Nevada’s attorney general is working with the GoFundMe website to battle scammers attempting to obtain donations intended for victims of Sunday’s mass shooting in Las Vegas.
GoFundMe will battle fake donation pages by establishing a link to vetted charity efforts at www.gofundme.com/helplasvegas.
If you have a question or want to know more about a campaign before making a donation, you can reach out to GoFundMe or the campaign organizer directly through the GoFundMe page.
“I warn individuals attempting to donate in the wake of Sunday’s tragedy that there are many illegitimate GoFundMe accounts and sham charities unimaginably trying to profit from this horrific tragedy,” state Attorney General Adam Laxalt said.
The primary GoFundMe account established by Clark County Commissioner Steve Sisolak and Metro Sheriff Joe Lombardo had raised more than $9.2 million as of this afternoon.

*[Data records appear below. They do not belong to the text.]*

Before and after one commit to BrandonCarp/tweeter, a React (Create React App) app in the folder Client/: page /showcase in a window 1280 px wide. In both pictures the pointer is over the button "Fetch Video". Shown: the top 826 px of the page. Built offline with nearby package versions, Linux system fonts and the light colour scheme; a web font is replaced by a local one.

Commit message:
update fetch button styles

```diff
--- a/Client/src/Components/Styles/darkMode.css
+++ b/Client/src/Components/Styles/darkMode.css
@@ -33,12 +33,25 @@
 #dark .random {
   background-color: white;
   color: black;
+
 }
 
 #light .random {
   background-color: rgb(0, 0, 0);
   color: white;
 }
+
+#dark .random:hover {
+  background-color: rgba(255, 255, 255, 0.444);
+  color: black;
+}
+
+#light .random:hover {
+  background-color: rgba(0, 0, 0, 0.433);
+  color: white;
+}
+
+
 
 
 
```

The Attorney General’s Office offers the following tips for ensuring donations go to legitimate charity efforts:
• Avoid any charity or fundraiser that asks for donations in cash or via wire transfer.
• Ask for detailed information about the charity, including name, address and telephone number. Then conduct some online searches of the charity’s name in combination with the words “complaint” or “scam” to learn about its reputation.
• Don’t feel pressured into making an immediate donation by telephone or in person. The need for donations and the opportunity to give will be present for some time, and legitimate charities will not pressure you into making an immediate donation.
• Avoiding making checks payable to individuals. Also, avoid providing credit card, bank account or Social Security number information over the phone.
• When texting to donate, confirm the number with the source before you donate. The charge will show up on your mobile phone bill, but donation charges are not immediate.
• Be cautious of unsolicited charitable emails and attachments.
• Be wary of sound-alike names. Many sham charities intentionally use names that are easily confused with legitimate, respected charities.